Sometimes the equipment used to take the test can be inaccurate. The machine cannot differentiate between the amount of alcohol content left in the mouth and the alcohol content of the lungs. This means alcohol left in the mouth can result in a higher BAC reading. It may also be the case that the Florida officer who arrested you did not clearly state the consequences of refusing a breath test or purposefully mislead you.
You don’t have much time, so if you have been given a DUI or declined a breath, blood, or urine test and don’t know how to apply for a hearing, then speak to one of our DUI defense attorneys. We will work hard to prove your innocence and make sure your rights were not violated.
What’s Worse a DUI Charge or a Reckless Driving Charge?
A St. Petersburg DUI is, in general, considered worse than a reckless driving charge. This is because alcohol and controlled substance abuse can impair your functions and cloud your judgment when driving on the road, even when you don’t intend to do harm.
An attorney may try to get your charges reduced to a reckless driving charge. Although there are still penalties for this, they are considered less severe than DUI charges.
- First-time offense – If no one was hurt and no property was damaged, you would be looking at a fine of up to $500 and a prison sentence of up to 90 days. However, with Florida’s diversion program, you can get this reduced, but you cannot partake in the course if you have declined a breath test at the time of your arrest.
- Second offense – Your fine may end up as high as $1,000, along with a prison sentence of up to 6 months.
If you have been found with a BAC of more than 0.15% or you have injured someone due to your drink driving, your penalties will be much more severe and will likely include jail time. Florida Statute 322.264 states that if you have been charged with multiple DUIs within 5 years of each other, you may be tried as a habitual offender and face more severe consequences.
How Much Will a DUI Attorney Cost Me in St. Petersburg, FL?
The cost of a DUI defense attorney in St. Petersburg, FL., will vary from case to case. Factors that affect the cost of an attorney are:
- The skills of the attorney themselves.
- The details surrounding your case.
Usually, the more you pay for a lawyer, the more experienced an attorney you will receive. At The Law Place, our attorneys are experienced, reasonably priced, and we offer an initial free consultation, so you can rest assured that your case is in the best possible hands.
When trying to work out the cost of representing someone who has been convicted of a DUI, an attorney will consider the evidence bought against their client. Complications during your arrest may drive the price up considerably.
Some questions you should be prepared to answer are:
- Did your DUI lead to an accident? If so, how severe was that accident? Did the accident result in personal injury or property damage?
- Was this your first DUI? If not, when was your last one?
- Was there anyone else in the car at the time of your DUI, such as a minor?
- Do you have any previous convictions?
When you call The Law Place for a free evaluation, your lawyer will discuss with you the details of your case and can work out from this how much you will be charged for their services. We will give detailed explanations throughout every step of the process so you can understand what’s going on and where your money is going.
Contact The Law Place Today!
Although it may not ruin your life forever, having a DUI can disrupt your daily routine or everyday life, and it may also result in unwanted fines.

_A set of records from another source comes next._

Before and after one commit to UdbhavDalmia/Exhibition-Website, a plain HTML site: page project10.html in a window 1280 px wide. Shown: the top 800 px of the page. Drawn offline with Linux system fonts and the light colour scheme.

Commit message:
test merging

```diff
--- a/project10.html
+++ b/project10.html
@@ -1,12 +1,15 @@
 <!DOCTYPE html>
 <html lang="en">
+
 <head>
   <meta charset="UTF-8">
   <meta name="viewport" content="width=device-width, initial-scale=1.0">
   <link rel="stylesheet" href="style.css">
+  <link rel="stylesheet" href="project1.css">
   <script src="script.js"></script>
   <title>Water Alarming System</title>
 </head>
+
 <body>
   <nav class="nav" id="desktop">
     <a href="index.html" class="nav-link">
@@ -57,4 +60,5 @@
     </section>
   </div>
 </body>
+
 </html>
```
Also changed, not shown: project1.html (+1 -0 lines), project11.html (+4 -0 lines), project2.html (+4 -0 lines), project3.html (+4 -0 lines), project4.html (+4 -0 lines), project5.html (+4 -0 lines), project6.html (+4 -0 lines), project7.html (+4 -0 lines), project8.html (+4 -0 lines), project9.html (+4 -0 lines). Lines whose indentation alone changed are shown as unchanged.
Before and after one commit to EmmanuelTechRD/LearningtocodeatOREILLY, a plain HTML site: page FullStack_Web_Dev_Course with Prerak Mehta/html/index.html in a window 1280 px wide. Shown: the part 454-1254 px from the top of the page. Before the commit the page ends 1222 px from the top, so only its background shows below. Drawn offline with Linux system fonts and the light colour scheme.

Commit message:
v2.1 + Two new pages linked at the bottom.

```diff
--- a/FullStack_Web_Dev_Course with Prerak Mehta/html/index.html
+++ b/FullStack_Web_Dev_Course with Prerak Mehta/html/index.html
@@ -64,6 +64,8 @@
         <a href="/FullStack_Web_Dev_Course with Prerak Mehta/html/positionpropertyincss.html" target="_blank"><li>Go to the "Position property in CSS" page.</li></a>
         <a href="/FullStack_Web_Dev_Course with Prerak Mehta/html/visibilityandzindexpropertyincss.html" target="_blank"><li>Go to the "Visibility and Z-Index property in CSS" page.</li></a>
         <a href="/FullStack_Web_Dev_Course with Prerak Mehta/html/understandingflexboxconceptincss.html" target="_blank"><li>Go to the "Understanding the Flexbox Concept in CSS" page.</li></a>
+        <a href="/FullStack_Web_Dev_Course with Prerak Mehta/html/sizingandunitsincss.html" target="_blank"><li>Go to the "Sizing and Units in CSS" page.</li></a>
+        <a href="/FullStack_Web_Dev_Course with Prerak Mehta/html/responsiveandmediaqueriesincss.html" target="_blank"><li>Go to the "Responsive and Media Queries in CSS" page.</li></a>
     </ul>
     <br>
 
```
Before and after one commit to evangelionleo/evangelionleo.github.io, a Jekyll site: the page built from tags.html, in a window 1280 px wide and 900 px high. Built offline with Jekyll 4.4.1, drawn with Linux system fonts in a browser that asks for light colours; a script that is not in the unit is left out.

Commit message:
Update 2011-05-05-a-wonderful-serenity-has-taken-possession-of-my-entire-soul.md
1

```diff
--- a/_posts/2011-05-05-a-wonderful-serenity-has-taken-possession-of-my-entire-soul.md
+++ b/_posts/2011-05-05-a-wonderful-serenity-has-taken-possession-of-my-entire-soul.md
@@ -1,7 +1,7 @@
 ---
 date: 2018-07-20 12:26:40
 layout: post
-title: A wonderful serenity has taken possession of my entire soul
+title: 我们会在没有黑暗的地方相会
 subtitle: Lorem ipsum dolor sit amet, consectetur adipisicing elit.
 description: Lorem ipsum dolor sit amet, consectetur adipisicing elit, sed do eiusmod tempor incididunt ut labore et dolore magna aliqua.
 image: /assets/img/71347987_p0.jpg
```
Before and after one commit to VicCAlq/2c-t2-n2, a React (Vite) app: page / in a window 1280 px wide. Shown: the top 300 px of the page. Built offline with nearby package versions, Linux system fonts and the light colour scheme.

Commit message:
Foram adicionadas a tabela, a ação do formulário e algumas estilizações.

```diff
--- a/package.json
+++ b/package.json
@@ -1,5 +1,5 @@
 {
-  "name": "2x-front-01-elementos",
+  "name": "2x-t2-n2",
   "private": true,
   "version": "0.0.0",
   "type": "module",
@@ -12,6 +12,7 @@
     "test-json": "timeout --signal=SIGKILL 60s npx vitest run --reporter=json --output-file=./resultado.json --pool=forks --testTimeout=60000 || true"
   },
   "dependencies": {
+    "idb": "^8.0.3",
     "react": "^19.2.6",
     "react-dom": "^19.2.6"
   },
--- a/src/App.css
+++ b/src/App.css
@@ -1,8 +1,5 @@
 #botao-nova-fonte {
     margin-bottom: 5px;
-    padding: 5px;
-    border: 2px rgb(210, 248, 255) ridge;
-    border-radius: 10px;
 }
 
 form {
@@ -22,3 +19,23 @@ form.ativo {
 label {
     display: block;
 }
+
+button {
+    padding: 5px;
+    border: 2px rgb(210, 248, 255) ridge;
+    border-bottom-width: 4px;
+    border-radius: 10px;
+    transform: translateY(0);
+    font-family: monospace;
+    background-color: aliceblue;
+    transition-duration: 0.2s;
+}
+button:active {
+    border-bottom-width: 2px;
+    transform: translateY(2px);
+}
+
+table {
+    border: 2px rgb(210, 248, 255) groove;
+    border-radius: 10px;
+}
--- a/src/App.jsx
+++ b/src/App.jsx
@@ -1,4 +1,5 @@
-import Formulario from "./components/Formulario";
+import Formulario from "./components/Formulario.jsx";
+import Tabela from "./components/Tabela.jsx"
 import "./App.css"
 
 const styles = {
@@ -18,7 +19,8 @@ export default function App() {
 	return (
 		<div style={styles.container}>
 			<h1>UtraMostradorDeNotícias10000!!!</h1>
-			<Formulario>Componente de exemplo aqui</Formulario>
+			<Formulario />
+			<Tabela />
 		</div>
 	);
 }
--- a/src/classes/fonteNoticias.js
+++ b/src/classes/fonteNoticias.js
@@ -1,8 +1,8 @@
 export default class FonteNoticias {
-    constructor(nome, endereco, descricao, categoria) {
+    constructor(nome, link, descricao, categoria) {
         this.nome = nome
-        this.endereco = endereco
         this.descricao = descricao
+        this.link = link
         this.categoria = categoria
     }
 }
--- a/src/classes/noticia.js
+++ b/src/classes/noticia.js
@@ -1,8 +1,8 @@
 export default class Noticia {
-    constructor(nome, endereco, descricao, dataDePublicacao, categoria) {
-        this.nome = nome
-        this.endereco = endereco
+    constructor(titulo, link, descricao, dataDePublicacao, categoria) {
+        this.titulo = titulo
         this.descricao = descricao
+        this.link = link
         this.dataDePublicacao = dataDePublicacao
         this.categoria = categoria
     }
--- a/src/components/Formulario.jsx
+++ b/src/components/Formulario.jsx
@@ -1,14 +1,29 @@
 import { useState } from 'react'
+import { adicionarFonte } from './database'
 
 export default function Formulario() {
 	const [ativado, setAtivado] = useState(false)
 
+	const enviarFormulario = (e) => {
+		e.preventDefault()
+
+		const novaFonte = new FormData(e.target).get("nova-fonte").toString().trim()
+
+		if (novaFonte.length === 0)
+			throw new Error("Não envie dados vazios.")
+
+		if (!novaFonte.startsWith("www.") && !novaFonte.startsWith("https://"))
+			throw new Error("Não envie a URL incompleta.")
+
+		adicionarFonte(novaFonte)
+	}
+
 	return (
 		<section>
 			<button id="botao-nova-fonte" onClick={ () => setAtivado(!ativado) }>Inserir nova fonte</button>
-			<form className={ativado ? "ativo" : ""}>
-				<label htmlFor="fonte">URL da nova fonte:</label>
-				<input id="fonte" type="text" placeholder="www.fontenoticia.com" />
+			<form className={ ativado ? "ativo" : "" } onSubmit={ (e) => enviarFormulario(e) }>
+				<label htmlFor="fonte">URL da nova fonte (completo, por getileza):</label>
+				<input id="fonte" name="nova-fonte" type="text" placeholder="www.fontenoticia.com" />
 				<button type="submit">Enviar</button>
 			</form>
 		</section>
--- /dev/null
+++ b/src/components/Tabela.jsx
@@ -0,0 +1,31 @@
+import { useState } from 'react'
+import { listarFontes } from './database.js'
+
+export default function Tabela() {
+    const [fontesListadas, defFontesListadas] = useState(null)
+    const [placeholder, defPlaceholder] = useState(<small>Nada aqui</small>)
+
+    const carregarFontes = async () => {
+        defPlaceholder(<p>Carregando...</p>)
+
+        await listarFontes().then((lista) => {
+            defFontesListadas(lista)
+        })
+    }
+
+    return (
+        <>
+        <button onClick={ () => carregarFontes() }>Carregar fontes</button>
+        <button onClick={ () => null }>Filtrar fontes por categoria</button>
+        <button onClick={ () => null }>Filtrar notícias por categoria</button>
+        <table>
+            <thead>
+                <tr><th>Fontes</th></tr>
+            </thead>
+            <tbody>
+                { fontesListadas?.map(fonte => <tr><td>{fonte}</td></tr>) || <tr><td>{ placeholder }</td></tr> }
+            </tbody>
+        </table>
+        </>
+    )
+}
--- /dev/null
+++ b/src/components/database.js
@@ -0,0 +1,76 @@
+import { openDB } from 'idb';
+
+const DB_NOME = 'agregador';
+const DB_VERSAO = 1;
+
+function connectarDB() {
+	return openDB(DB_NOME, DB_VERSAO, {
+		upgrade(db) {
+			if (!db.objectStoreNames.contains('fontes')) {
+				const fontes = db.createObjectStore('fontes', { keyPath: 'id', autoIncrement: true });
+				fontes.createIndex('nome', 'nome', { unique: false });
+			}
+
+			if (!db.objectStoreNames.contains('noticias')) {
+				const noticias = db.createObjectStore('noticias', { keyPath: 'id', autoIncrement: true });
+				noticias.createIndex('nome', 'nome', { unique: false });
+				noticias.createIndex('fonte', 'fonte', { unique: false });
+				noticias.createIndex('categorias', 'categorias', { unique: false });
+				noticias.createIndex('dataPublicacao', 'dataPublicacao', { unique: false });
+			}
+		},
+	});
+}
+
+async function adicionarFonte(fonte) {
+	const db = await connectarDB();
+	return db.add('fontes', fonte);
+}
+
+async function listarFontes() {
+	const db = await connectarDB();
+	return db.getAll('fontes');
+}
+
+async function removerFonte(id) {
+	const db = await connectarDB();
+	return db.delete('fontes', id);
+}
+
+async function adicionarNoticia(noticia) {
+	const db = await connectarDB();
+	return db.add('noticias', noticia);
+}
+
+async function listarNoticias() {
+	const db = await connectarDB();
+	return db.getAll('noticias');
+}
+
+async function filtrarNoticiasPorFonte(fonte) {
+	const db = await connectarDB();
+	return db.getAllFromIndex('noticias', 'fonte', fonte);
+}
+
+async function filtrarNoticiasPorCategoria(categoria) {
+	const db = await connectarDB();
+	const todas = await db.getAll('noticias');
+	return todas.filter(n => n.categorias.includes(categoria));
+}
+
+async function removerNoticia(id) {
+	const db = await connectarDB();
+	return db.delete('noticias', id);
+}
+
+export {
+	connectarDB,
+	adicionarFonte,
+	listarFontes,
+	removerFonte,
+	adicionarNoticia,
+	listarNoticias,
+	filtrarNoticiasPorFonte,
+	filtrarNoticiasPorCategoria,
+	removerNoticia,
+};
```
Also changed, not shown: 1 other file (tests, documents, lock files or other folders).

We can help you. Our law firm is known for its excellent attorney-client relationships. The Law Place judges no one, and we believe that everyone has a right to defend themselves.
If you have been pulled over for a DUI in St. Petersburg, Florida, and have refused a breath, blood, or urine test, then don’t waste any time. Call our criminal defense attorneys today at (941) 444-4444! Our offices are open 24 hours a day, seven days a week.